Assignment:
Go through the records line by line. Report how many lines contain "that", with nothing else.

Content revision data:
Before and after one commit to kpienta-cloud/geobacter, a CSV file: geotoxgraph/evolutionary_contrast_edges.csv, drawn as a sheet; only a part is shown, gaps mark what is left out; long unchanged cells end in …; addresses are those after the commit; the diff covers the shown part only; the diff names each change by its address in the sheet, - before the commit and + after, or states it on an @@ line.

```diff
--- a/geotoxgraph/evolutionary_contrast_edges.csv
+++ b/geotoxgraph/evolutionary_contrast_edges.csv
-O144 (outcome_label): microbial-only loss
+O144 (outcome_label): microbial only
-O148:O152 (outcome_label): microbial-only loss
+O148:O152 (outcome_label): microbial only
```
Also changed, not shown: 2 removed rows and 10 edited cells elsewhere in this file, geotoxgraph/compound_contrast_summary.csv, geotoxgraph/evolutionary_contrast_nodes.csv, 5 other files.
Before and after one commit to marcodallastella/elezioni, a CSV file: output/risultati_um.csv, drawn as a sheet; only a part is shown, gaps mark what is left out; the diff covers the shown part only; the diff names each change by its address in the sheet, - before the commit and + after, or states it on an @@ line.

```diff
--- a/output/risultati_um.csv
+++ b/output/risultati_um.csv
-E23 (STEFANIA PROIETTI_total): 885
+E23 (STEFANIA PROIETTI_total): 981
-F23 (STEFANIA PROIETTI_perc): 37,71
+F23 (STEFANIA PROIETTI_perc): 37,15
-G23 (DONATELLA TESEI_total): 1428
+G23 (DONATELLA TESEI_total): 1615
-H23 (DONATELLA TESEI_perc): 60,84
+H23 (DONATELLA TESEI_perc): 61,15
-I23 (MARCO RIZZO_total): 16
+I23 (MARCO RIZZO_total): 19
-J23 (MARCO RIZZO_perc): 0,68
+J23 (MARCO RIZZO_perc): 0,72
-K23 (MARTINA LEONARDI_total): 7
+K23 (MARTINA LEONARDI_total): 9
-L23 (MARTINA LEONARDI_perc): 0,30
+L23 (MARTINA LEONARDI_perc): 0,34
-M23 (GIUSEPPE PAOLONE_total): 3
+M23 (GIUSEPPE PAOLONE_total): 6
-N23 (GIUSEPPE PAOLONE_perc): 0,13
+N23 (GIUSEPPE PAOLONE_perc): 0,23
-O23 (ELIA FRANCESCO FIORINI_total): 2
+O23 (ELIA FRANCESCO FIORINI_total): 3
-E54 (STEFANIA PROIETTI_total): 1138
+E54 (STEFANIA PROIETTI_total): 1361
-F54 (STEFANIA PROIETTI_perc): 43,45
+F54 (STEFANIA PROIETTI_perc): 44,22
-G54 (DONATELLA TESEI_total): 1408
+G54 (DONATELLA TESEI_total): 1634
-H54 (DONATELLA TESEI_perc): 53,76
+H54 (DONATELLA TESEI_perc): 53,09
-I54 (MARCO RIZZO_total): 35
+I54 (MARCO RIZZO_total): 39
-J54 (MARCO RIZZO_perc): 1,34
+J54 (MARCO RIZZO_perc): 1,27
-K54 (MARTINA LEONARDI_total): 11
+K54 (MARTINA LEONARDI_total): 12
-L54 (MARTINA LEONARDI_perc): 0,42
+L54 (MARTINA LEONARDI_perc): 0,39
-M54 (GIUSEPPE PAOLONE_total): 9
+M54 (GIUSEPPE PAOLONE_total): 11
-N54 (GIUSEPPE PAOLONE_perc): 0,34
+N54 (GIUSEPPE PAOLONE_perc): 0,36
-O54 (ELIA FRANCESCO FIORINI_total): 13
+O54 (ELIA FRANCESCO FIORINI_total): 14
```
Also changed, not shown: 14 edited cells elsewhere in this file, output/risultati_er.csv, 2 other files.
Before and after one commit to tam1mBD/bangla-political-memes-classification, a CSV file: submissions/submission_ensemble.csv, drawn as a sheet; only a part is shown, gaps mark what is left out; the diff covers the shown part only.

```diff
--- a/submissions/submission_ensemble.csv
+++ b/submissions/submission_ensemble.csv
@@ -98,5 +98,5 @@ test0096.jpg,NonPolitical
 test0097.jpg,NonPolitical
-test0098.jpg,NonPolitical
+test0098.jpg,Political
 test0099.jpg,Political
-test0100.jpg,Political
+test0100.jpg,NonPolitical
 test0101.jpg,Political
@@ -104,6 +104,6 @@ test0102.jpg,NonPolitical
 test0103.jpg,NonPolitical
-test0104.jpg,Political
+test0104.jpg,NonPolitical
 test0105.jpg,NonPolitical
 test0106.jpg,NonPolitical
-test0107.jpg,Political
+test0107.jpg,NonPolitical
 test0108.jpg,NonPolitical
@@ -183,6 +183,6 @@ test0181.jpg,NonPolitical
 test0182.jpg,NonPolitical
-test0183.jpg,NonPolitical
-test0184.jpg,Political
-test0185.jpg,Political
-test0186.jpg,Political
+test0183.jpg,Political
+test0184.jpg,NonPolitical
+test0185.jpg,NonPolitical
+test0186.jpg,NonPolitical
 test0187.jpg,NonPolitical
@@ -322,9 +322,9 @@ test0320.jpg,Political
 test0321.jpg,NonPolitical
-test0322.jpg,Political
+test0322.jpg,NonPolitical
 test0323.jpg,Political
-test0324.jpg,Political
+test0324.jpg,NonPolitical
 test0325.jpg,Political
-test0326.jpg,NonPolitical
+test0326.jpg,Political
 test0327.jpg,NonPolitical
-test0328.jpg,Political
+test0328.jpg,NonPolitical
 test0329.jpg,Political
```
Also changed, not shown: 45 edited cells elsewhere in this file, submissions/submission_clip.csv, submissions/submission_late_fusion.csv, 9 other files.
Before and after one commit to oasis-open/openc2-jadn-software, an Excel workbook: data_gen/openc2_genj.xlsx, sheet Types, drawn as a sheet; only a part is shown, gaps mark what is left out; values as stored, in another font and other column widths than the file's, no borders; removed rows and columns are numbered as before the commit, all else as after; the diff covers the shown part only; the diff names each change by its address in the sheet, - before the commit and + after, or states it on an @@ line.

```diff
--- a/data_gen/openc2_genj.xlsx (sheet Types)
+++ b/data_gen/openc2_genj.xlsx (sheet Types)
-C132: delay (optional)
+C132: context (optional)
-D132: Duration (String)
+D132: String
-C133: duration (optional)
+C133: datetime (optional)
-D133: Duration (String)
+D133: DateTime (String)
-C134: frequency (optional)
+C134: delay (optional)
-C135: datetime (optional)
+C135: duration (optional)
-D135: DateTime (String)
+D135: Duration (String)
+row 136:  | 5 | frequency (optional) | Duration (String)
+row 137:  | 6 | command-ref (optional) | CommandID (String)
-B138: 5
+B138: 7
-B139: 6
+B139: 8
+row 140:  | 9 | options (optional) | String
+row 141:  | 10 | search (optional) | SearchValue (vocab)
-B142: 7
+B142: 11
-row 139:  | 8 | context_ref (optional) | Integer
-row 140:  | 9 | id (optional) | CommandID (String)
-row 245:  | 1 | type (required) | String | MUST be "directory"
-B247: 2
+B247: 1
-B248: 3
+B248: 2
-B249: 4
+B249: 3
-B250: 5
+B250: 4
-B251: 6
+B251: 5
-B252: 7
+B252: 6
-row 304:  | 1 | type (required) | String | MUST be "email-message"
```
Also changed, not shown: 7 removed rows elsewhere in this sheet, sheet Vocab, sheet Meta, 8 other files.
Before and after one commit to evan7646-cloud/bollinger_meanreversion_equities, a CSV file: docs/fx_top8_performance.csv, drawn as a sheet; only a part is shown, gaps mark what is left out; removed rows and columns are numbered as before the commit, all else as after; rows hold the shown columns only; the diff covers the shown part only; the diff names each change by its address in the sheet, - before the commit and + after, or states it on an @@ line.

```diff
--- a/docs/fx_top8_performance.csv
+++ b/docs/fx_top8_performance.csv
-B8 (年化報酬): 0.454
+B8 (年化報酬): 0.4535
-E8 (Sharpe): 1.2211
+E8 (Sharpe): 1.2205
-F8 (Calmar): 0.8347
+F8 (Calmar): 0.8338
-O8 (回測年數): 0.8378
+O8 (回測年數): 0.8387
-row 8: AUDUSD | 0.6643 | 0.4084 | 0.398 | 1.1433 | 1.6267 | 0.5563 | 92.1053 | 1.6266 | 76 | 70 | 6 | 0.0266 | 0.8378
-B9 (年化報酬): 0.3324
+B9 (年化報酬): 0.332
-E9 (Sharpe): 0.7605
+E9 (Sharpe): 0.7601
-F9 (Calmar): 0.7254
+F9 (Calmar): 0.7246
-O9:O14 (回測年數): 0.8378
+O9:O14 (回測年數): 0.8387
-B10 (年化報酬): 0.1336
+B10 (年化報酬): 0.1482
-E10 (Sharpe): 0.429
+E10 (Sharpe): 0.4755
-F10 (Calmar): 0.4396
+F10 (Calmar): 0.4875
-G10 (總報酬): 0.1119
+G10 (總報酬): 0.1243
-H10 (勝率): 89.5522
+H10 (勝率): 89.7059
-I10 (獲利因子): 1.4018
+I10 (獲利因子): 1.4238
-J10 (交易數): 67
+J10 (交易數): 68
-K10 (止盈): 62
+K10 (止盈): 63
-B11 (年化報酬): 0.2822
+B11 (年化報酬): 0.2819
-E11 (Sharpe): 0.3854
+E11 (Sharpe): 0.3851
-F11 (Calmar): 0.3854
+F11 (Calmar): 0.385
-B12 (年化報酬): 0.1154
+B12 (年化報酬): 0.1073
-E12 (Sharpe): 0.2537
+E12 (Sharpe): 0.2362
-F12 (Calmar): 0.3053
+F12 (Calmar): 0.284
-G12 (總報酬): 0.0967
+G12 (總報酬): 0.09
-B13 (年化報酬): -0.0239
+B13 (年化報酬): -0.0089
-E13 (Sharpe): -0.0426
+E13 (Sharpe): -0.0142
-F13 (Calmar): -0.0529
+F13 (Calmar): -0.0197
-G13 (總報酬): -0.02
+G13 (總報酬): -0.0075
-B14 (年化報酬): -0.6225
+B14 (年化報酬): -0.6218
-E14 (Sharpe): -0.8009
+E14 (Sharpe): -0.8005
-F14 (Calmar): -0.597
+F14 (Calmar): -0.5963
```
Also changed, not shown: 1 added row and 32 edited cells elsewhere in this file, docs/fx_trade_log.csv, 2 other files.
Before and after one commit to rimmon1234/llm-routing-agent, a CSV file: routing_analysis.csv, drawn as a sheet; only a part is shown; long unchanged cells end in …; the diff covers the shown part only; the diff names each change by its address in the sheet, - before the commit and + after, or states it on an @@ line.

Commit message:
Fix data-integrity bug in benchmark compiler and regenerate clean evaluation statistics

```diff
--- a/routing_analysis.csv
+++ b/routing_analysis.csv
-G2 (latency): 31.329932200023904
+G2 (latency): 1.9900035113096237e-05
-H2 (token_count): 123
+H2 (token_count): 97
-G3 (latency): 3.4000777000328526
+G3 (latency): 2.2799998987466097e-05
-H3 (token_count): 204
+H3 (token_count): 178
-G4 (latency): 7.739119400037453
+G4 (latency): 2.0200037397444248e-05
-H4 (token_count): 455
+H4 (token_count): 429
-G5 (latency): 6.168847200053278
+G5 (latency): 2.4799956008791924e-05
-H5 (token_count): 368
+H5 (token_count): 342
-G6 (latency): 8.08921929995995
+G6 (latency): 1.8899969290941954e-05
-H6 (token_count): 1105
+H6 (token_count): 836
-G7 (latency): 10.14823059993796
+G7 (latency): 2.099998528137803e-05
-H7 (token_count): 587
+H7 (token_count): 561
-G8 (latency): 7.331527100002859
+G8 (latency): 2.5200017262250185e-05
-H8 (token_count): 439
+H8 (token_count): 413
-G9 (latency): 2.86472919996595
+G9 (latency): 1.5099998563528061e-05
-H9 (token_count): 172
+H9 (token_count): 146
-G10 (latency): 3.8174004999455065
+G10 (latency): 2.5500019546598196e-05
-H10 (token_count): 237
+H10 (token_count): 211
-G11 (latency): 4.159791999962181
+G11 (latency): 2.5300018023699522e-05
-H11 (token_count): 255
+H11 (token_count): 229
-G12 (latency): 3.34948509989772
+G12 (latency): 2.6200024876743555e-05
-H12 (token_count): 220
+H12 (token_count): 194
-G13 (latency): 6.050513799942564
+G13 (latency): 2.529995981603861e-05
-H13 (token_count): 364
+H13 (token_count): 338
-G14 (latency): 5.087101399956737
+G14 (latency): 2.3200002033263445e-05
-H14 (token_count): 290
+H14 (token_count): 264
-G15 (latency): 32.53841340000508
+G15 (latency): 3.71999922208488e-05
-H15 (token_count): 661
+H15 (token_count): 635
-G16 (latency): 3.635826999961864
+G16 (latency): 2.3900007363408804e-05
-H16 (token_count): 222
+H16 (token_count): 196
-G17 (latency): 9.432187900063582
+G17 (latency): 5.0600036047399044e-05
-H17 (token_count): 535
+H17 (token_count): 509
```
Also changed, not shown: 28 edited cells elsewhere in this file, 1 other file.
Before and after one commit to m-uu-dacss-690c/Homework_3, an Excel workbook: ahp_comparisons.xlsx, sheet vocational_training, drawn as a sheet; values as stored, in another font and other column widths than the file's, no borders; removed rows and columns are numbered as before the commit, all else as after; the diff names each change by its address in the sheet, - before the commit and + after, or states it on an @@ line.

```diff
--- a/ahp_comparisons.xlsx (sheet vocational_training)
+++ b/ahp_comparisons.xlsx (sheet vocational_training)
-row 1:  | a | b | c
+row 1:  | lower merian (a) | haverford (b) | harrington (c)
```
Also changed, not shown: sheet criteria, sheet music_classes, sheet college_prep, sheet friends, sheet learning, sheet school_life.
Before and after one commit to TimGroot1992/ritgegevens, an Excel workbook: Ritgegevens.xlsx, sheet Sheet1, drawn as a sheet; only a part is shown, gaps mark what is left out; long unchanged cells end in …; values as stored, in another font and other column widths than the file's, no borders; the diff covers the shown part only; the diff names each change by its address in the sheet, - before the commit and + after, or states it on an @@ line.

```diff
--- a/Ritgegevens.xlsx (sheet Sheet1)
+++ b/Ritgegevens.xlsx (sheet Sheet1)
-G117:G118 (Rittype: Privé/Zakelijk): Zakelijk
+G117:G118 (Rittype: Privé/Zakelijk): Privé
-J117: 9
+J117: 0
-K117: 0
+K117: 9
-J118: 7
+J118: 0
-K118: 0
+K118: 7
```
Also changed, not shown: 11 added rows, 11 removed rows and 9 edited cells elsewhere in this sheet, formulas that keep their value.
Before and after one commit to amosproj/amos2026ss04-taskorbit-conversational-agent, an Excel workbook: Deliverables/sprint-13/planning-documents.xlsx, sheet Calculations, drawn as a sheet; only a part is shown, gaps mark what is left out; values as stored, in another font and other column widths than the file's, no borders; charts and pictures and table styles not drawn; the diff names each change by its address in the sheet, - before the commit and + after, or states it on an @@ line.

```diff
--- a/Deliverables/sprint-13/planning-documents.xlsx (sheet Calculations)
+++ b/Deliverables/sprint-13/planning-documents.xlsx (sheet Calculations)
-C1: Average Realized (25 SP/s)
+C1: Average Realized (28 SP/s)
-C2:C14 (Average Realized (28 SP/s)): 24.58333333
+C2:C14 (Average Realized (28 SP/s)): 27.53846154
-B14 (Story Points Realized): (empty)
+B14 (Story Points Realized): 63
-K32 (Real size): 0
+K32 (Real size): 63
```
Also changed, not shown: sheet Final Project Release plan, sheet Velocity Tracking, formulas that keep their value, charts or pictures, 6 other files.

Answer for the task:
2